[WORK INSTRUCTION]: Leave out the pictures and copy the remaining records exactly.

SOURCE MATERIAL Start Marker

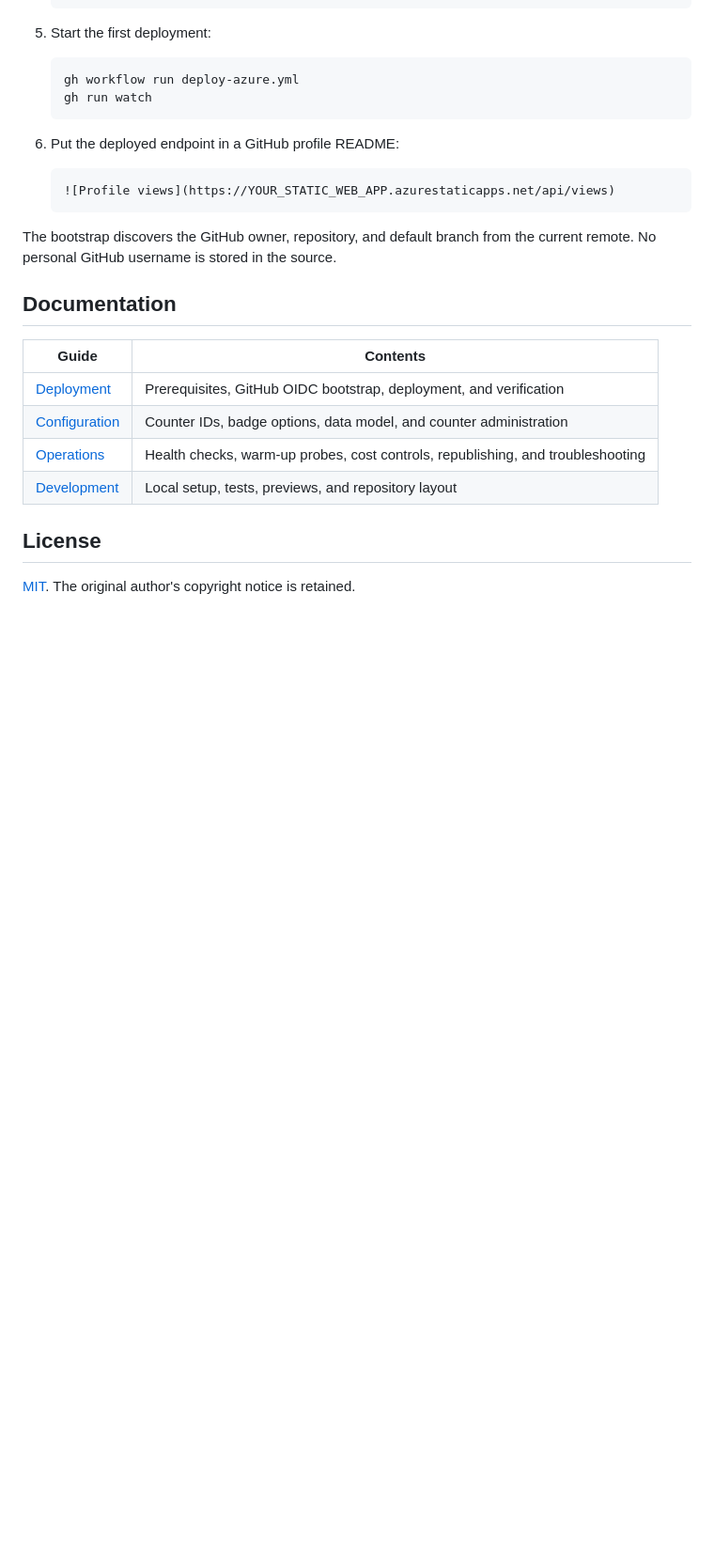
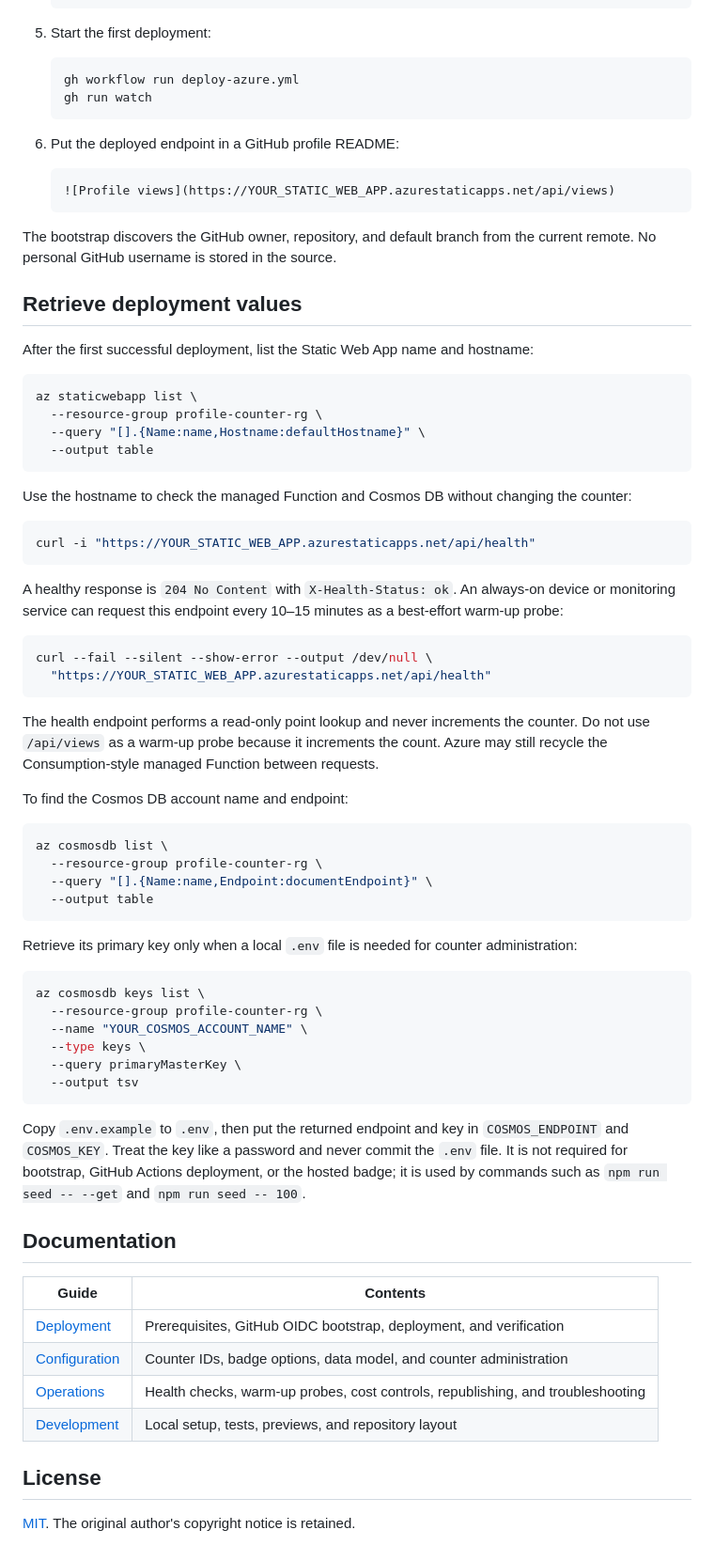
Before and after one commit to chenxu2394/profile-counter-azure, a Markdown page: README.md, the part around the change. Shown at 94% size. GitHub-like rendering; blank space fills up the shorter version.

Commit message:
Add instructions for retrieving deployment values and health checks

````diff
--- a/README.md
+++ b/README.md
@@ -80,6 +80,64 @@ Azure request. The badge therefore counts origin requests, not exact human visit
 The bootstrap discovers the GitHub owner, repository, and default branch from the
 current remote. No personal GitHub username is stored in the source.
 
+## Retrieve deployment values
+
+After the first successful deployment, list the Static Web App name and hostname:
+
+```bash
+az staticwebapp list \
+  --resource-group profile-counter-rg \
+  --query "[].{Name:name,Hostname:defaultHostname}" \
+  --output table
+```
+
+Use the hostname to check the managed Function and Cosmos DB without changing the
+counter:
+
+```bash
+curl -i "https://YOUR_STATIC_WEB_APP.azurestaticapps.net/api/health"
+```
+
+A healthy response is `204 No Content` with `X-Health-Status: ok`. An always-on
+device or monitoring service can request this endpoint every 10–15 minutes as a
+best-effort warm-up probe:
+
+```bash
+curl --fail --silent --show-error --output /dev/null \
+  "https://YOUR_STATIC_WEB_APP.azurestaticapps.net/api/health"
+```
+
+The health endpoint performs a read-only point lookup and never increments the
+counter. Do not use `/api/views` as a warm-up probe because it increments the count.
+Azure may still recycle the Consumption-style managed Function between requests.
+
+To find the Cosmos DB account name and endpoint:
+
+```bash
+az cosmosdb list \
+  --resource-group profile-counter-rg \
+  --query "[].{Name:name,Endpoint:documentEndpoint}" \
+  --output table
+```
+
+Retrieve its primary key only when a local `.env` file is needed for counter
+administration:
+
+```bash
+az cosmosdb keys list \
+  --resource-group profile-counter-rg \
+  --name "YOUR_COSMOS_ACCOUNT_NAME" \
+  --type keys \
+  --query primaryMasterKey \
+  --output tsv
+```
+
+Copy `.env.example` to `.env`, then put the returned endpoint and key in
+`COSMOS_ENDPOINT` and `COSMOS_KEY`. Treat the key like a password and never commit
+the `.env` file. It is not required for bootstrap, GitHub Actions deployment, or the
+hosted badge; it is used by commands such as `npm run seed -- --get` and
+`npm run seed -- 100`.
+
 ## Documentation
 
 | Guide                                  | Contents                                                                        |
````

SOURCE MATERIAL End Marker

[TASK OUTPUT]:
Before and after one commit to chenxu2394/profile-counter-azure, a Markdown page: README.md, the part around the change. Shown at 94% size. GitHub-like rendering; blank space fills up the shorter version.

Commit message:
Add instructions for retrieving deployment values and health checks

````diff
--- a/README.md
+++ b/README.md
@@ -80,6 +80,64 @@ Azure request. The badge therefore counts origin requests, not exact human visit
 The bootstrap discovers the GitHub owner, repository, and default branch from the
 current remote. No personal GitHub username is stored in the source.
 
+## Retrieve deployment values
+
+After the first successful deployment, list the Static Web App name and hostname:
+
+```bash
+az staticwebapp list \
+  --resource-group profile-counter-rg \
+  --query "[].{Name:name,Hostname:defaultHostname}" \
+  --output table
+```
+
+Use the hostname to check the managed Function and Cosmos DB without changing the
+counter:
+
+```bash
+curl -i "https://YOUR_STATIC_WEB_APP.azurestaticapps.net/api/health"
+```
+
+A healthy response is `204 No Content` with `X-Health-Status: ok`. An always-on
+device or monitoring service can request this endpoint every 10–15 minutes as a
+best-effort warm-up probe:
+
+```bash
+curl --fail --silent --show-error --output /dev/null \
+  "https://YOUR_STATIC_WEB_APP.azurestaticapps.net/api/health"
+```
+
+The health endpoint performs a read-only point lookup and never increments the
+counter. Do not use `/api/views` as a warm-up probe because it increments the count.
+Azure may still recycle the Consumption-style managed Function between requests.
+
+To find the Cosmos DB account name and endpoint:
+
+```bash
+az cosmosdb list \
+  --resource-group profile-counter-rg \
+  --query "[].{Name:name,Endpoint:documentEndpoint}" \
+  --output table
+```
+
+Retrieve its primary key only when a local `.env` file is needed for counter
+administration:
+
+```bash
+az cosmosdb keys list \
+  --resource-group profile-counter-rg \
+  --name "YOUR_COSMOS_ACCOUNT_NAME" \
+  --type keys \
+  --query primaryMasterKey \
+  --output tsv
+```
+
+Copy `.env.example` to `.env`, then put the returned endpoint and key in
+`COSMOS_ENDPOINT` and `COSMOS_KEY`. Treat the key like a password and never commit
+the `.env` file. It is not required for bootstrap, GitHub Actions deployment, or the
+hosted badge; it is used by commands such as `npm run seed -- --get` and
+`npm run seed -- 100`.
+
 ## Documentation
 
 | Guide                                  | Contents                                                                        |
````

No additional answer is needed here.